The Beggar Children

by Carl Boberg and translated by Mark Safstrom

There are so many little feet,
who ‘round the village roam.
These children beg for bread to eat,
they lack support at home.
Its walls may hide a drunk father,
mother with tearstained face,
whose grave disease will soon take her
from this sorrowful place.
Oh, in their basket place a coin,
and speak kind words to them.
Their sadness for a moment join,
dispel their thoughts of home.
And give some bread before you go,
an answer to their prayer.
This seed in fertile soil sow,
to reap a world that’s fair.
Though garments stained by filth and sod
may clothe them here below,
their true home is above with God,
his word says this is so.
Their guardian angels watch them
close from corners silently
to see what happens in each house,
search for love, anxiously.
When you see small ones such as these –
dear child with happy home –
with care and love their sorrows ease,
and pray for kingdom come.
And thank your God who blessed you
so you have a different life,
than hungry souls who only know
of drunkenness and strife.

Carl Boberg (1859-1940), a popular evangelist to youth in Sweden and member of parliament, published numerous collections of devotional poetry and prose. Boberg is most know for his internationally cherished hymn, “How Great Thou Art” (O, store Gud).

See all articles by Carl Boberg

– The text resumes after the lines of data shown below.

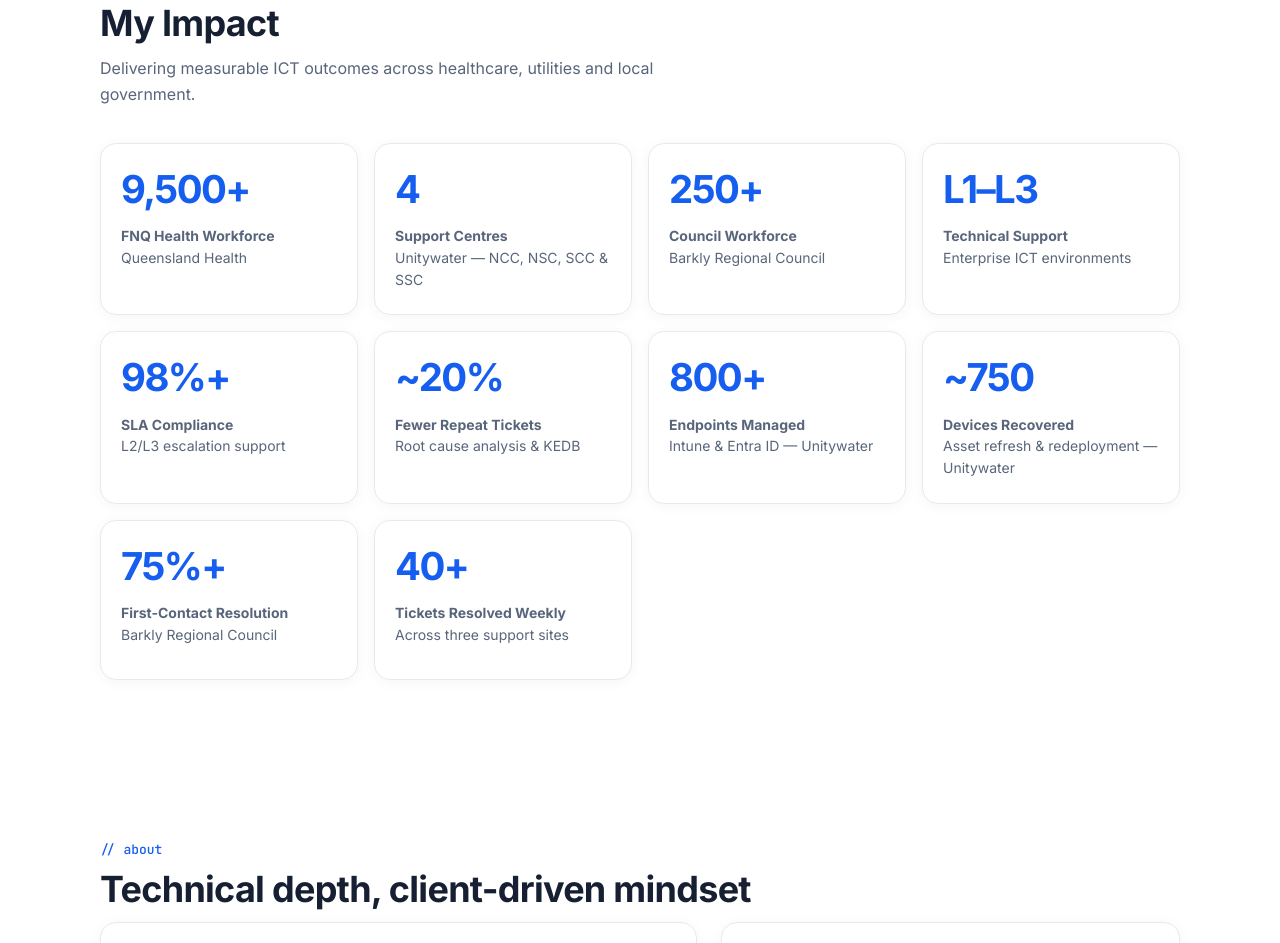
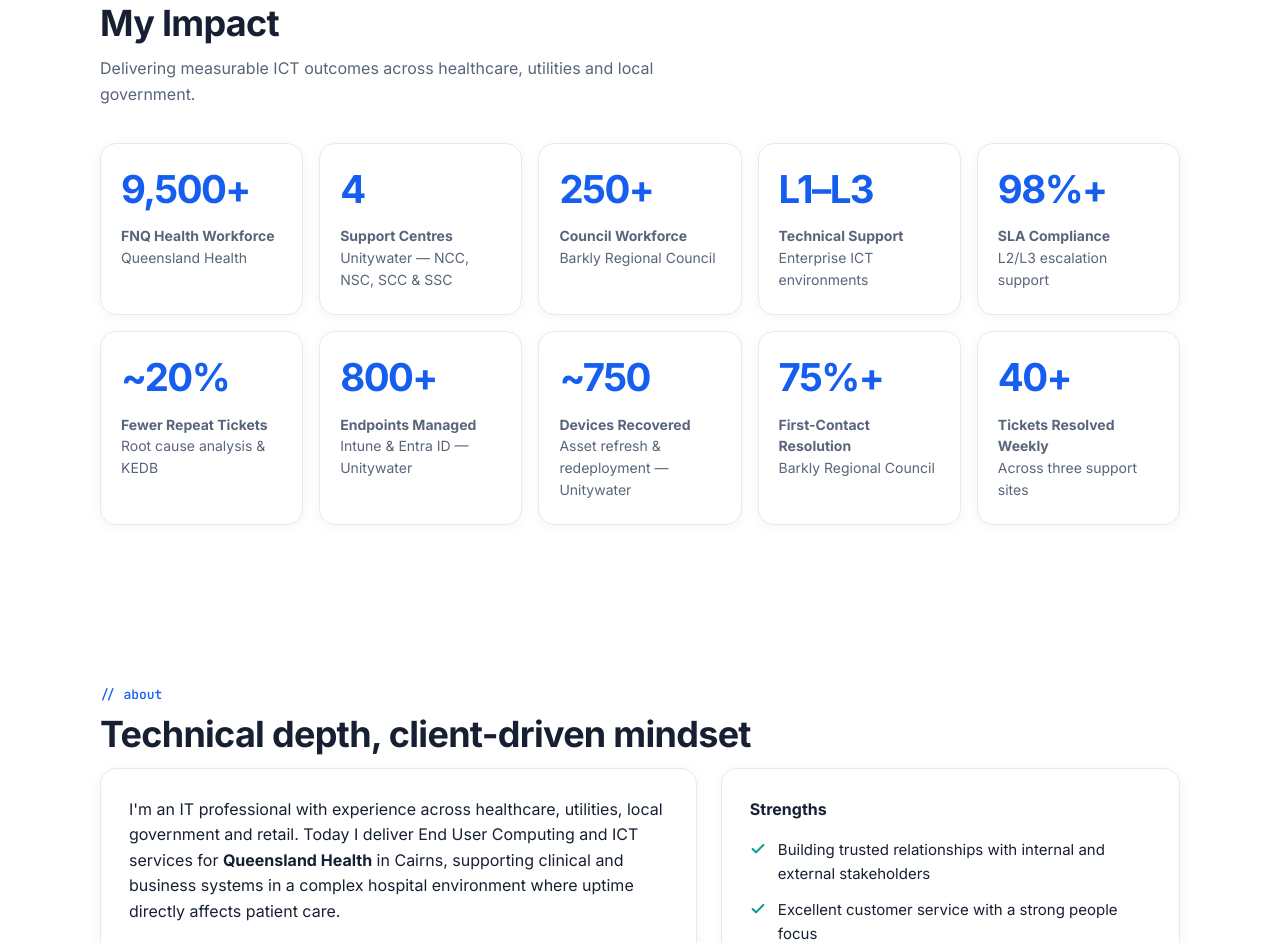
Before and after one commit to HemaSKantipudi/HemaSKantipudi.github.io, a plain HTML site: page index.html in a window 1280 px wide. Shown: the part 1148-2091 px from the top of the page. Drawn offline with Linux system fonts and the light colour scheme.

Commit message:
Display five impact cards per row on desktop

```diff
--- a/index.html
+++ b/index.html
@@ -179,7 +179,7 @@ footer{padding:28px 0 40px;color:var(--muted);font-size:13px;text-align:center}
 body,main{background:#fff}
 .hero{background:#fff}
 .theme{display:none}
-.impact-grid{display:grid;grid-template-columns:repeat(4,minmax(0,1fr));gap:16px}
+.impact-grid{display:grid;grid-template-columns:repeat(5,minmax(0,1fr));gap:16px}
 .impact-item{padding:24px 20px;min-height:160px}
 .impact-item strong{display:block;font-size:clamp(29px,3vw,42px);line-height:1.1;letter-spacing:-.04em;color:var(--accent);margin-bottom:15px}
 .impact-item p{font-size:14px;color:var(--muted);line-height:1.55}
```
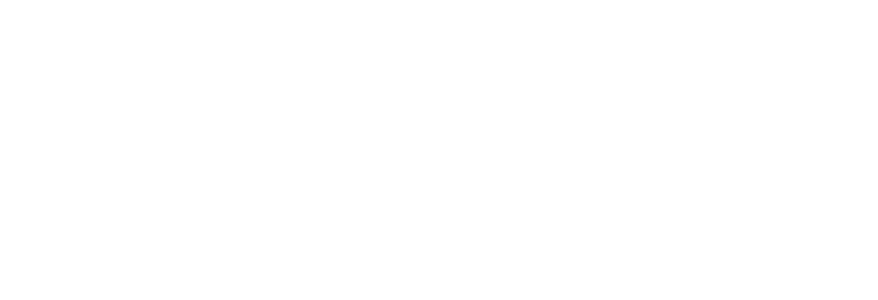
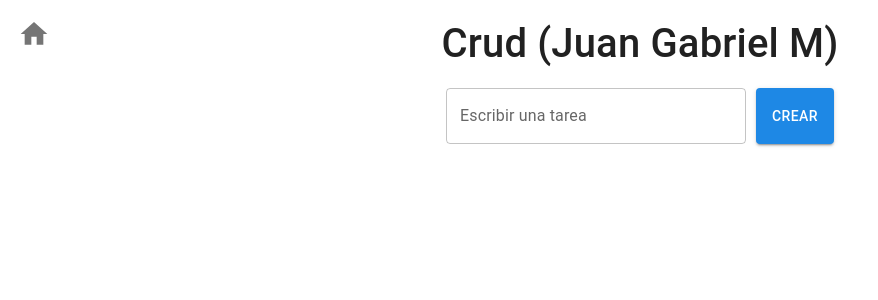
Before and after one commit to shalo10967/dragonBall, a React (Create React App) app: page /crud in a window 1280 px wide. Before the commit this address had no page. Shown: the top 300 px of the page, without its empty margins (0-878 px from the left). Built offline with nearby package versions, Linux system fonts and the light colour scheme.

Commit message:
Add portafolio and crud system

```diff
--- a/package.json
+++ b/package.json
@@ -5,6 +5,7 @@
   "dependencies": {
     "@emotion/react": "^11.13.3",
     "@emotion/styled": "^11.13.0",
+    "@mui/icons-material": "^6.1.1",
     "@mui/material": "^5.16.7",
     "@testing-library/jest-dom": "^5.17.0",
     "@testing-library/react": "^13.4.0",
@@ -16,6 +17,7 @@
     "react-dom": "^18.3.1",
     "react-router-dom": "^6.26.1",
     "react-scripts": "^5.0.1",
+    "uuid": "^10.0.0",
     "web-vitals": "^2.1.4"
   },
   "scripts": {
@@ -44,6 +46,7 @@
   },
   "devDependencies": {
     "@babel/plugin-proposal-private-property-in-object": "^7.21.11",
+    "@types/uuid": "^10.0.0",
     "typescript": "^4.9.5"
   }
 }
--- a/src/App.tsx
+++ b/src/App.tsx
@@ -1,7 +1,7 @@
 import React from 'react';
 import { BrowserRouter as Router, Routes, Route } from 'react-router-dom';
 import { CssBaseline } from '@mui/material';
-import { Home } from './screens/Home/Home';
+import { Crud, DragonBall, Home } from './screens';
 
 const App: React.FC = () => {
   return (
@@ -10,6 +10,8 @@ const App: React.FC = () => {
       <Router>
         <Routes>
           <Route path="/" element={<Home />} />
+          <Route path="/dragonBall" element={<DragonBall />} />
+          <Route path="/crud" element={<Crud />} />
         </Routes>
       </Router>
     </>
--- /dev/null
+++ b/src/components/IconHome/IconHome.tsx
@@ -0,0 +1,22 @@
+import React from "react";
+import { Card, CardContent, Typography, Box, IconButton } from "@mui/material";
+import { useNavigate } from "react-router-dom";
+import HomeIcon from "@mui/icons-material/Home";
+
+export const IconHome = () => {
+  const navigate = useNavigate();
+
+  return (
+    <IconButton
+      onClick={() => navigate("/")}
+      style={{
+        position: "fixed",
+        top: "10px",
+        left: "10px",
+        zIndex: 1000,
+      }}
+    >
+      <HomeIcon style={{ fontSize: "32px" }} />
+    </IconButton>
+  );
+};
--- a/src/components/index.ts
+++ b/src/components/index.ts
@@ -1,2 +1,3 @@
 export { CharacterCard } from './CharacterCard/CharacterCard';
 export { CharacterList } from './CharacterList/CharacterList';
+export { IconHome } from './IconHome/IconHome';
--- /dev/null
+++ b/src/screens/Crud/Crud.styles.tsx
@@ -0,0 +1,11 @@
+export const styles = {
+  deleteButton: { color: "#F44336" },
+  list: {
+    backgroundColor: "#E3F2FD",
+    marginBottom: "10px",
+    padding: "10px",
+    borderRadius: "8px",
+  },
+  tasker: { display: "flex", justifyContent: "center", marginBottom: "20px" },
+  createTask: { backgroundColor: "#1E88E5", color: "white" },
+};
--- /dev/null
+++ b/src/screens/Crud/Crud.tsx
@@ -0,0 +1,142 @@
+import React, { useState } from "react";
+import {
+  Button,
+  TextField,
+  List,
+  ListItem,
+  ListItemText,
+  IconButton,
+  Container,
+} from "@mui/material";
+import { Edit, Delete, Save } from "@mui/icons-material";
+import { v4 as uuidv4 } from "uuid";
+import { IconHome } from "../../components";
+import { styles } from "./Crud.styles";
+
+export const Crud = () => {
+  const [tasks, setTasks] = useState<
+    { id: string; text: string; date: Date; isEditing: boolean }[]
+  >([]);
+  const [newTask, setNewTask] = useState("");
+  const [editedTask, setEditedTask] = useState<{
+    id: string;
+    text: string;
+  } | null>(null);
+
+  const addTask = () => {
+    if (newTask.trim() === "") return;
+    const task = {
+      id: uuidv4(),
+      text: newTask,
+      date: new Date(),
+      isEditing: false,
+    };
+    setTasks((prev) =>
+      [...prev, task].sort((a, b) => b.date.getTime() - a.date.getTime())
+    );
+    setNewTask("");
+  };
+
+  const deleteTask = (id: string) => {
+    setTasks((prev) => prev.filter((task) => task.id !== id));
+  };
+
+  const editTask = (id: string, newText: string) => {
+    setTasks((prev) =>
+      prev.map((task) =>
+        task.id === id ? { ...task, text: newText, isEditing: false } : task
+      )
+    );
+  };
+
+  const toggleEdit = (id: string, currentText: string) => {
+    setTasks((prev) =>
+      prev.map((task) =>
+        task.id === id ? { ...task, isEditing: !task.isEditing } : task
+      )
+    );
+    setEditedTask({ id, text: currentText });
+  };
+
+  const saveTask = (id: string) => {
+    setTasks((prev) =>
+      prev.map((task) =>
+        task.id === id
+          ? { ...task, text: editedTask?.text || task.text, isEditing: false }
+          : task
+      )
+    );
+    setEditedTask(null);
+  };
+  return (
+    <Container>
+      <IconHome />
+      <h1 style={{ textAlign: "center", margin: "20px 0" }}>
+        Crud (Juan Gabriel M)
+      </h1>
+
+      <div style={styles.tasker}>
+        <TextField
+          variant="outlined"
+          label="Escribir una tarea"
+          value={newTask}
+          onChange={(e) => setNewTask(e.target.value)}
+          style={{ marginRight: "10px", width: "300px" }}
+        />
+        <Button
+          variant="contained"
+          color="primary"
+          onClick={addTask}
+          style={styles.createTask}
+        >
+          Crear
+        </Button>
+      </div>
+
+      <List>
+        {tasks.map((task) => (
+          <ListItem key={task.id} style={styles.list}>
+            {task.isEditing ? (
+              <TextField
+                value={editedTask?.id === task.id ? editedTask.text : task.text}
+                onChange={(e) =>
+                  setEditedTask((prev) =>
+                    prev
+                      ? { ...prev, text: e.target.value }
+                      : { id: task.id, text: e.target.value }
+                  )
+                }
+                fullWidth
+                variant="outlined"
+                style={{ marginRight: "10px" }}
+              />
+            ) : (
+              <ListItemText
+                primary={task.text}
+                secondary={task.date.toLocaleString()}
+              />
+            )}
+            <IconButton
+              onClick={() =>
+                task.isEditing
+                  ? saveTask(task.id)
+                  : toggleEdit(task.id, task.text)
+              }
+              color="primary"
+              style={{ color: task.isEditing ? "#4CAF50" : "#1E88E5" }}
+            >
+              {task.isEditing ? <Save /> : <Edit />}
+            </IconButton>
+
+            <IconButton
+              onClick={() => deleteTask(task.id)}
+              style={styles.deleteButton}
+            >
+              <Delete />
+            </IconButton>
+          </ListItem>
+        ))}
+      </List>
+    </Container>
+  );
+};
--- /dev/null
+++ b/src/screens/DragonBall/DragonBall.tsx
@@ -0,0 +1,15 @@
+import React from "react";
+import { Container } from "@mui/material";
+import { CharacterList, IconHome } from "../../components";
+
+export const DragonBall = () => {
+  return (
+    <Container>
+      <IconHome />
+      <h1 style={{ textAlign: "center", margin: "20px 0" }}>
+        Dragon Ball (Juan Gabriel M)
+      </h1>
+      <CharacterList />
+    </Container>
+  );
+};
--- /dev/null
+++ b/src/screens/Home/Home.styles.css
@@ -0,0 +1,28 @@
+.button {
+  position: relative;
+  border-radius: 20px;
+  padding: 20px 40px;
+  font-size: 20px;
+  color: #000;
+  height: 150px;
+  width: 200px;
+  box-shadow: 0 4px 10px rgba(0, 0, 0, 0.5);
+  overflow: hidden;
+}
+
+.backgroundImage {
+  position: absolute;
+  top: 0;
+  left: 0;
+  right: 0;
+  bottom: 0;
+  background-size: cover;
+  background-position: center;
+  opacity: 0.4;
+  z-index: 0;
+}
+
+.text {
+  position: relative;
+  z-index: 1;
+}
--- a/src/screens/Home/Home.tsx
+++ b/src/screens/Home/Home.tsx
@@ -1,12 +1,45 @@
-import React from 'react';
-import { Container } from '@mui/material';
-import { CharacterList } from '../../components'
+import React from "react";
+import { Grid, Container, Typography, Button } from "@mui/material";
+import "./Home.styles.css";
+import { useNavigate } from "react-router-dom";
 
 export const Home = () => {
-    return (
-        <Container>
-            <h1 style={{ textAlign: 'center', margin: '20px 0' }}>Dragon Ball (Juan Gabriel M)</h1>
-            <CharacterList />
-        </Container>
-    );
+    const navigate = useNavigate();
+  return (
+    <Container>
+      <h1 style={{ textAlign: "center", margin: "20px 0" }}>
+        Desarrollo movil web full stack (Juan Gabriel M)
+      </h1>
+
+      <Typography variant="h4" gutterBottom marginTop={10}>
+        Proyectos realizados:
+      </Typography>
+      <Grid container spacing={12} justifyContent="center" alignItems="center">
+        <Grid item>
+          <Button className="button" onClick={() => navigate("/crud")}>
+            <span className="text">Crud</span>
+            <div
+              className="backgroundImage"
+              style={{
+                backgroundImage:
+                  "url(https://c8.alamy.com/comp/2DACPJX/kanban-board-with-blank-sticky-note-papers-for-writing-task-agile-project-management-tasks-planning-and-to-do-list-2DACPJX.jpg)",
+              }}
+            />
+          </Button>
+        </Grid>
+        <Grid item>
+          <Button className="button" onClick={() => navigate("/dragonBall")}>
+            <span className="text">DragonBall</span>
+            <div
+              className="backgroundImage"
+              style={{
+                backgroundImage:
+                  "url(https://encrypted-tbn0.gstatic.com/images?q=tbn:ANd9GcToIbIU7GFDEQcLwGUaAsbc4B9t-8ONRcw4yQ&s)",
+              }}
+            />
+          </Button>
+        </Grid>
+      </Grid>
+    </Container>
+  );
 };
--- a/src/screens/index.ts
+++ b/src/screens/index.ts
@@ -1 +1,9 @@
-export { Home } from './Home/Home';
+import { DragonBall } from './DragonBall/DragonBall';
+import { Crud } from './Crud/Crud';
+import { Home } from './Home/Home';
+
+export {
+    DragonBall,
+    Crud,
+    Home
+}
```
Also changed, not shown: src/screens/DragonBall/DragonBall.styles.tsx (added), 1 other file (tests, documents, lock files or other folders).
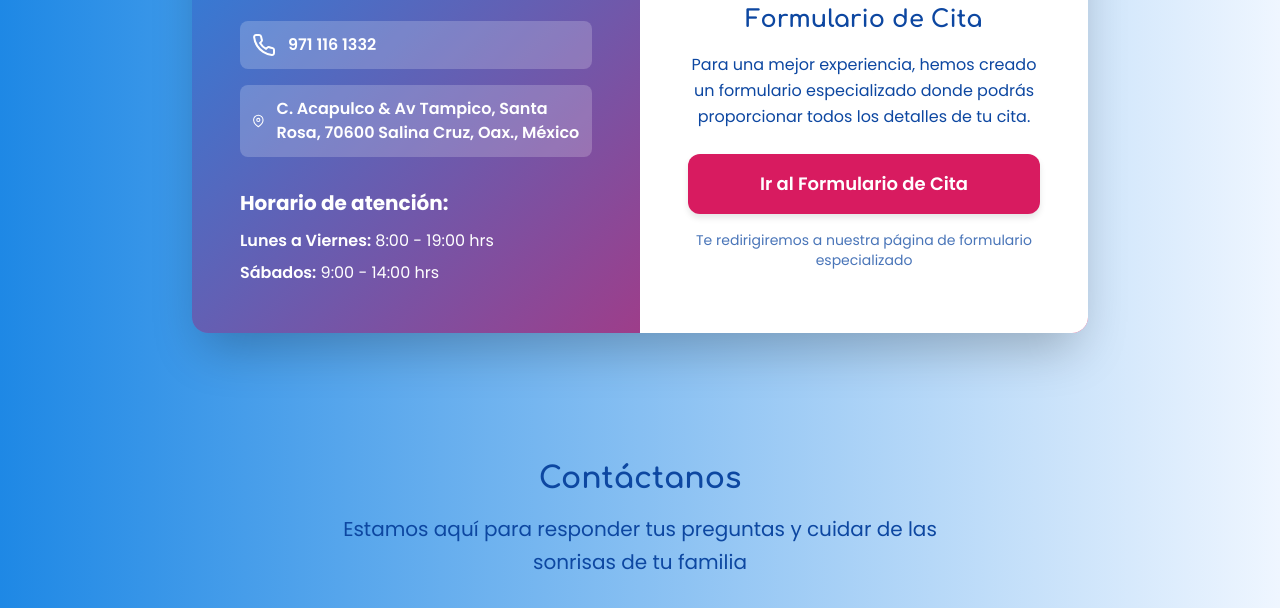
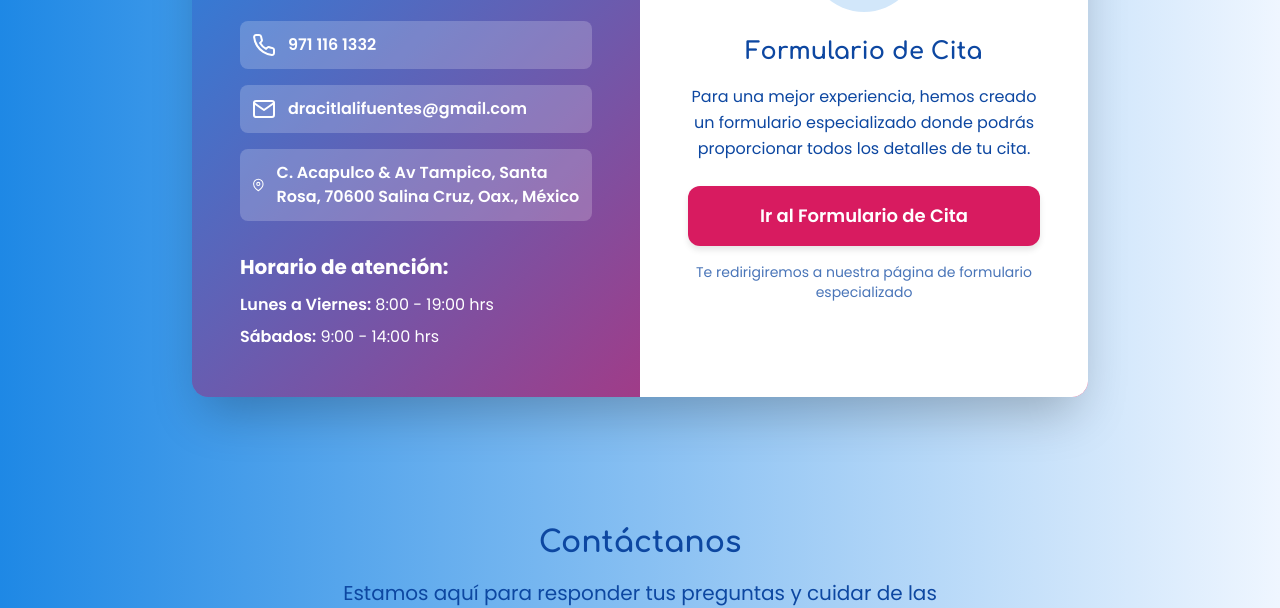
Before and after one commit to dracitlalifuentes-sudo/dra-citlalifuentes, a plain HTML site: page index.html in a window 1280 px wide. Shown: the part 3172-3780 px from the top of the page. Drawn offline with nearby package versions, Linux system fonts and the light colour scheme; animation ran at ten frames a second.

Commit message:
Add files via upload

```diff
--- a/index.html
+++ b/index.html
@@ -717,6 +717,10 @@
                                     <span class="font-semibold">971 116 1332</span>
                                 </div>
                                 <div class="flex items-center bg-white bg-opacity-20 p-3 rounded-lg hover-lift">
+                                    <i data-feather="mail" class="mr-3"></i>
+                                    <span class="font-semibold">dracitlalifuentes@gmail.com</span>
+                                </div>
+                                <div class="flex items-center bg-white bg-opacity-20 p-3 rounded-lg hover-lift">
                                     <i data-feather="map-pin" class="mr-3"></i>
                                     <span class="font-semibold">C. Acapulco & Av Tampico, Santa Rosa, 70600 Salina Cruz, Oax., México</span>
                                 </div>
```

Mark Safstrom is Chief Editor of Pietisten, and an assistant professor of Scandinavian Studies at Augustana College in Rock Island, Illinois.

See all articles by Mark Safstrom